German Finance Minister Wolfgang Schaeuble raised the possibility that Greece may need a parallel currency alongside the euro if the country’s talks with creditors fail, people familiar with his views said.
Schaeuble mentioned the idea of parallel currencies at a recent meeting without endorsing it, according to two people who attended and asked not to be identified because the gathering was private. He also cited the example of Montenegro, which uses the euro but isn’t a member of the currency union, one person said.
The comments suggest that some in Germany are preparing for the worst amid a standoff with Greece that has dragged on since February. While Chancellor Angela Merkel and her finance minister say the goal is to keep Greece in the euro, Schaeuble has also said he wouldn’t rule out a Greek exit from the 19-nation currency.
Germany is “ready to take this brinkmanship very far,” with Schaeuble in the role of “attack dog,” Jacob Funk Kirkegaard, senior fellow at the Peterson Institute for International Economics in Washington, said by phone. “The risks of contagion to other euro-area countries from a deterioration in Greece is very low.”
The German Finance Ministry on Friday called the account of Schaeuble’s remarks “inaccurate” in a Twitter post, saying “this sort of scenarios is not up for debate.”
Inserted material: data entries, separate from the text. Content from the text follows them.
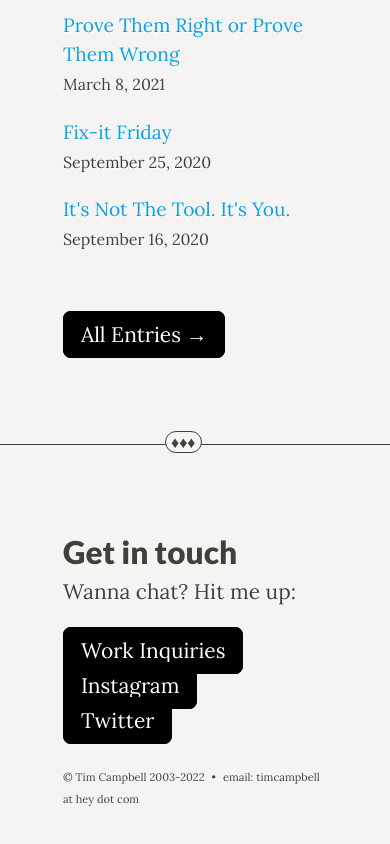
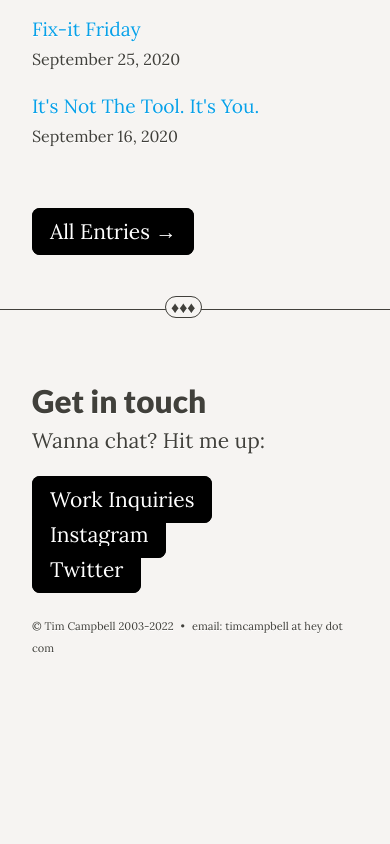
Before and after one commit to campbell17/campbell17-v2, a Next.js app: page / in a window 390 px wide. Shown: the part 2927-3771 px from the top of the page. After the commit the page ends 3634 px from the top, so only its background shows below. Built offline with nearby package versions, Linux system fonts and the light colour scheme.

Commit message:
update mobile container width, remove unused ref

```diff
--- a/components/layout.module.scss
+++ b/components/layout.module.scss
@@ -4,6 +4,10 @@
   max-width: 64rem;
   margin: 3rem auto 6rem;
   padding: 0 3em;
+  @include mq($break-small) {
+    margin: 2rem auto 3rem;
+    padding: 0 2rem;
+  }
 }
 .pageGrid {
   display: grid;
--- a/pages/journal/[id].js
+++ b/pages/journal/[id].js
@@ -29,7 +29,7 @@ export default function Journal({ postData }) {
         <title>{postData.title} by Tim Campbell</title>
       </Head>
       <article className="post-content">
-        <p class="overline">
+        <p className="overline">
           <Date dateString={postData.date} />
         </p>
         <Masthead
--- a/pages/projects.js
+++ b/pages/projects.js
@@ -1,5 +1,5 @@
 import Head from 'next/head';
-import Layout, { siteTitle } from '../components/layout';
+import Layout from '../components/layout';
 import Masthead from '../components/masthead';
 import Gallery from '../components/gallery'
 
```
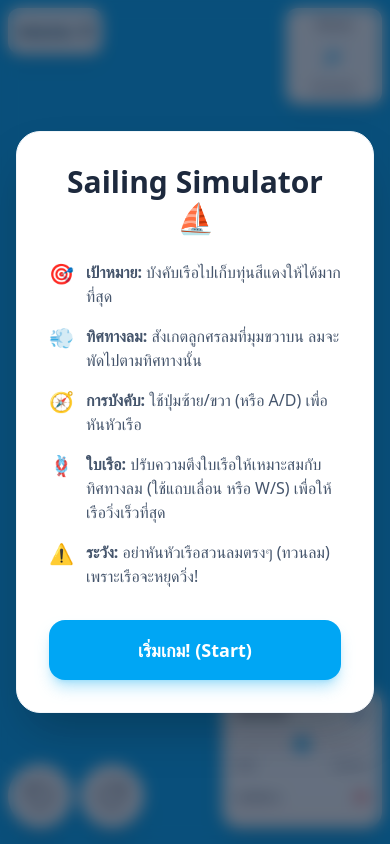
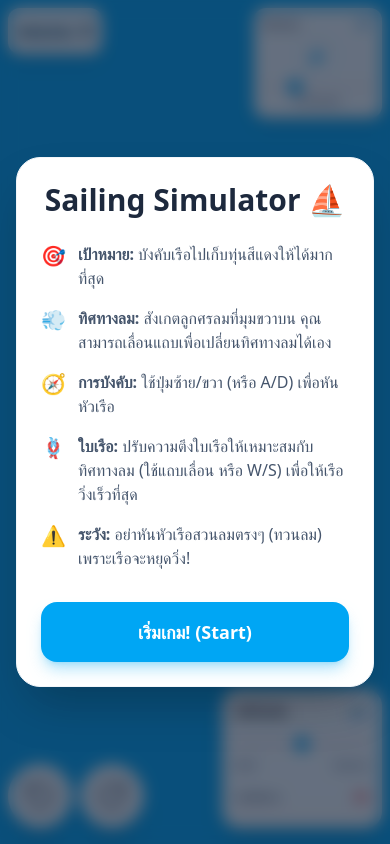
Before and after one commit to pelepilot-dot/Sailing-Simulator, a React (Vite) app: page / in a window 390 px wide. Built offline with nearby package versions, Linux system fonts and the light colour scheme.

Commit message:
feat: Improve canvas scaling and control
Enhance canvas rendering for high-DPI displays by scaling the canvas context.
Remove random wind direction changes, giving the user full control over sail adjustments.
Also, improve viewport meta tag for better mobile responsiveness.

```diff
--- a/index.html
+++ b/index.html
@@ -2,7 +2,7 @@
 <html lang="en">
   <head>
     <meta charset="UTF-8" />
-    <meta name="viewport" content="width=device-width, initial-scale=1.0" />
+    <meta name="viewport" content="width=device-width, initial-scale=1.0, maximum-scale=1.0, user-scalable=no, viewport-fit=cover" />
     <title>My Google AI Studio App</title>
   </head>
   <body>
--- a/src/App.tsx
+++ b/src/App.tsx
@@ -45,8 +45,13 @@ export default function App() {
 
     const handleResize = () => {
       if (canvasRef.current) {
-        canvasRef.current.width = window.innerWidth;
-        canvasRef.current.height = window.innerHeight;
+        const dpr = window.devicePixelRatio || 1;
+        canvasRef.current.width = window.innerWidth * dpr;
+        canvasRef.current.height = window.innerHeight * dpr;
+        const ctx = canvasRef.current.getContext('2d');
+        if (ctx) {
+          ctx.scale(dpr, dpr);
+        }
       }
     };
     window.addEventListener('resize', handleResize);
@@ -106,7 +111,7 @@ export default function App() {
         const distance = 800 + Math.random() * 700;
         target.x = boat.x + Math.cos(angle) * distance;
         target.y = boat.y + Math.sin(angle) * distance;
-        wind.dir = normalizeAngle(wind.dir + (Math.random() * 40 - 20));
+        // Removed random wind change so user has full control
       }
 
       // Update particles
@@ -149,27 +154,30 @@ export default function App() {
       const ctx = canvas.getContext('2d');
       if (!ctx) return;
 
+      const width = window.innerWidth;
+      const height = window.innerHeight;
+
       const state = gameState.current;
       const { boat, target, particles, wake } = state;
 
       // Clear & Background
       ctx.fillStyle = '#0ea5e9'; // sky-500
-      ctx.fillRect(0, 0, canvas.width, canvas.height);
+      ctx.fillRect(0, 0, width, height);
 
       ctx.save();
-      ctx.translate(canvas.width / 2 - boat.x, canvas.height / 2 - boat.y);
+      ctx.translate(width / 2 - boat.x, height / 2 - boat.y);
 
       // Grid
       ctx.strokeStyle = 'rgba(255,255,255,0.1)';
       ctx.lineWidth = 1;
       const gridSize = 200;
-      const startX = Math.floor((boat.x - canvas.width/2) / gridSize) * gridSize;
-      const startY = Math.floor((boat.y - canvas.height/2) / gridSize) * gridSize;
-      for (let x = startX; x < boat.x + canvas.width/2; x += gridSize) {
-        ctx.beginPath(); ctx.moveTo(x, boat.y - canvas.height/2); ctx.lineTo(x, boat.y + canvas.height/2); ctx.stroke();
+      const startX = Math.floor((boat.x - width/2) / gridSize) * gridSize;
+      const startY = Math.floor((boat.y - height/2) / gridSize) * gridSize;
+      for (let x = startX; x < boat.x + width/2; x += gridSize) {
+        ctx.beginPath(); ctx.moveTo(x, boat.y - height/2); ctx.lineTo(x, boat.y + height/2); ctx.stroke();
       }
-      for (let y = startY; y < boat.y + canvas.height/2; y += gridSize) {
-        ctx.beginPath(); ctx.moveTo(boat.x - canvas.width/2, y); ctx.lineTo(boat.x + canvas.width/2, y); ctx.stroke();
+      for (let y = startY; y < boat.y + height/2; y += gridSize) {
+        ctx.beginPath(); ctx.moveTo(boat.x - width/2, y); ctx.lineTo(boat.x + width/2, y); ctx.stroke();
       }
 
       // Wake
@@ -259,7 +267,7 @@ export default function App() {
 
       // Off-screen Target Pointer
       const distToTarget = Math.hypot(target.x - boat.x, target.y - boat.y);
-      if (distToTarget > Math.min(canvas.width, canvas.height) / 2 - 50) {
+      if (distToTarget > Math.min(width, height) / 2 - 50) {
         const angleToTarget = Math.atan2(target.y - boat.y, target.x - boat.x);
         ctx.save();
         ctx.translate(boat.x, boat.y);
@@ -281,25 +289,38 @@ export default function App() {
   }, [showInstructions]);
 
   return (
-    <div className="fixed inset-0 overflow-hidden touch-none bg-sky-500 font-sans">
+    <div className="fixed inset-0 w-full h-[100dvh] overflow-hidden touch-none bg-sky-500 font-sans select-none">
       <canvas ref={canvasRef} className="block w-full h-full" />
 
       {/* UI Overlay */}
-      <div className="absolute top-2 left-2 sm:top-4 sm:left-4 bg-white/90 backdrop-blur-md p-2 sm:p-4 rounded-xl sm:rounded-2xl shadow-lg border border-white/50 pointer-events-none">
+      <div className="absolute sm:top-4 sm:left-4 bg-white/90 backdrop-blur-md p-2 sm:p-4 rounded-xl sm:rounded-2xl shadow-lg border border-white/50 pointer-events-none" style={{ top: 'max(0.5rem, env(safe-area-inset-top))', left: 'max(0.5rem, env(safe-area-inset-left))' }}>
         <div className="text-xl sm:text-3xl font-black text-sky-900">คะแนน: {uiState.score}</div>
         <div className="hidden sm:block text-sm font-medium text-sky-700 mt-1">เป้าหมาย: แล่นเรือไปเก็บทุ่นสีแดง</div>
       </div>
 
       {/* Wind Indicator */}
-      <div className="absolute top-2 right-2 sm:top-4 sm:right-4 bg-white/90 backdrop-blur-md p-2 sm:p-4 rounded-xl sm:rounded-2xl shadow-lg border border-white/50 flex flex-col items-center w-24 sm:w-32 pointer-events-none">
-        <span className="text-[10px] sm:text-sm font-bold text-slate-700 mb-1 sm:mb-2">ทิศทางลม</span>
-        <div className="relative w-10 h-10 sm:w-16 sm:h-16 rounded-full border-2 sm:border-4 border-sky-200 flex items-center justify-center bg-sky-50 shadow-inner">
+      <div className="absolute sm:top-4 sm:right-4 bg-white/90 backdrop-blur-md p-2 sm:p-4 rounded-xl sm:rounded-2xl shadow-lg border border-white/50 flex flex-col items-center w-32 sm:w-40 pointer-events-auto" style={{ top: 'max(0.5rem, env(safe-area-inset-top))', right: 'max(0.5rem, env(safe-area-inset-right))' }}>
+        <div className="flex justify-between w-full items-center mb-1 sm:mb-2">
+          <span className="text-[10px] sm:text-sm font-bold text-slate-700">ทิศทางลม</span>
+          <span className="text-[10px] sm:text-sm font-bold text-sky-600">{Math.round((uiState.windDir % 360 + 360) % 360)}°</span>
+        </div>
+        <div className="relative w-10 h-10 sm:w-16 sm:h-16 rounded-full border-2 sm:border-4 border-sky-200 flex items-center justify-center bg-sky-50 shadow-inner mb-2 sm:mb-3">
           <Navigation
             className="w-5 h-5 sm:w-8 sm:h-8 text-sky-500 transition-transform duration-200"
             style={{ transform: `rotate(${uiState.windDir + 90}deg)` }}
             fill="currentColor"
           />
         </div>
+        <input
+          type="range"
+          min="0" max="359"
+          value={Math.round((uiState.windDir % 360 + 360) % 360)}
+          onChange={(e) => {
+            gameState.current.wind.dir = Number(e.target.value);
+            setUiState(prev => ({...prev, windDir: Number(e.target.value)}));
+          }}
+          className="w-full h-1.5 sm:h-2 bg-slate-200 rounded-lg appearance-none cursor-pointer accent-sky-500 touch-manipulation"
+        />
         <span className="text-[10px] sm:text-xs font-bold text-slate-500 mt-1 sm:mt-2">
           {(uiState.speed * 2).toFixed(1)} knots
         </span>
@@ -314,7 +335,7 @@ export default function App() {
       )}
 
       {/* Controls - Bottom */}
-      <div className="absolute bottom-4 left-2 right-2 sm:bottom-6 sm:left-6 sm:right-6 flex justify-between items-end pointer-events-none">
+      <div className="absolute sm:bottom-6 sm:left-6 sm:right-6 flex justify-between items-end pointer-events-none" style={{ bottom: 'max(1rem, env(safe-area-inset-bottom))', left: 'max(0.5rem, env(safe-area-inset-left))', right: 'max(0.5rem, env(safe-area-inset-right))' }}>
         {/* Steering */}
         <div className="flex gap-2 sm:gap-4 pointer-events-auto">
           <button
@@ -377,8 +398,8 @@ export default function App() {
 
       {/* Instructions Modal */}
       {showInstructions && (
-        <div className="fixed inset-0 bg-slate-900/60 backdrop-blur-sm flex items-center justify-center z-50 p-4">
-          <div className="bg-white rounded-3xl p-8 max-w-md w-full shadow-2xl border border-slate-100">
+        <div className="fixed inset-0 bg-slate-900/60 backdrop-blur-sm flex items-center justify-center z-50 p-4" style={{ paddingBottom: 'env(safe-area-inset-bottom)', paddingTop: 'env(safe-area-inset-top)' }}>
+          <div className="bg-white rounded-3xl p-6 sm:p-8 max-w-md w-full shadow-2xl border border-slate-100 max-h-full overflow-y-auto">
             <h2 className="text-3xl font-black mb-6 text-slate-800 text-center">Sailing Simulator ⛵</h2>
             <ul className="space-y-4 text-slate-600 mb-8 font-medium">
               <li className="flex items-start gap-3">
@@ -387,7 +408,7 @@ export default function App() {
               </li>
               <li className="flex items-start gap-3">
                 <span className="text-xl">💨</span>
-                <span><strong>ทิศทางลม:</strong> สังเกตลูกศรลมที่มุมขวาบน ลมจะพัดไปตามทิศทางนั้น</span>
+                <span><strong>ทิศทางลม:</strong> สังเกตลูกศรลมที่มุมขวาบน คุณสามารถเลื่อนแถบเพื่อเปลี่ยนทิศทางลมได้เอง</span>
               </li>
               <li className="flex items-start gap-3">
                 <span className="text-xl">🧭</span>
```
When asked Thursday to comment on Schaeuble’s position on a parallel currency, the Finance Ministry cited his interview with Les Echos this week where he said that “we take note of the discussion but we are not commenting on it.”
Merkel said Friday that greater efforts are needed to unlock bailout funds for Greece after negotiations with Prime Minister Alexis Tsipras at a European Union summit in Latvia failed to produce signs of a breakthrough.
“We’re in this game of chicken,” Kirkegaard said. “The problem is that Alexis Tsipras is riding a scooter and Wolfgang Schaeuble is driving an armored BMW.”
Economists and analysts say introducing a parallel currency, such as IOUs, might be part of a scenario that develops if the deadlock on Greece’s financing persists and the country defaults. German officials are “taking just about everything into consideration,” Schaeuble said in a Bloomberg interview in April.
Goldman Sachs International analysts in a note in February cited currency arrangements in Cyprus, Montenegro and Kosovo as possible scenarios for “hybrid situations that could emerge in Greece.” One case could be IOUs to cover domestic spending, which would circulate alongside the euro, according to the Goldman Sachs economists including Huw Pill.
Former Deutsche Bank chief economist Thomas Mayer said he suggested a parallel currency for Greece during talks with Tsipras and Finance Minister Yanis Varoufakis in April, Frankfurter Allgemeine Zeitung reported. Greece isn’t considering a parallel currency, Greek government spokesman Gabriel Sakellaridis said in Athens on May 11.
“Greece’s economy isn’t competitive on the basis of the euro so it would be better for the Greeks to introduce a parallel currency,” Anton Boerner, head of the German BGA export-industry association, said in an interview. “It would be a way to avoid a chaotic collapse.”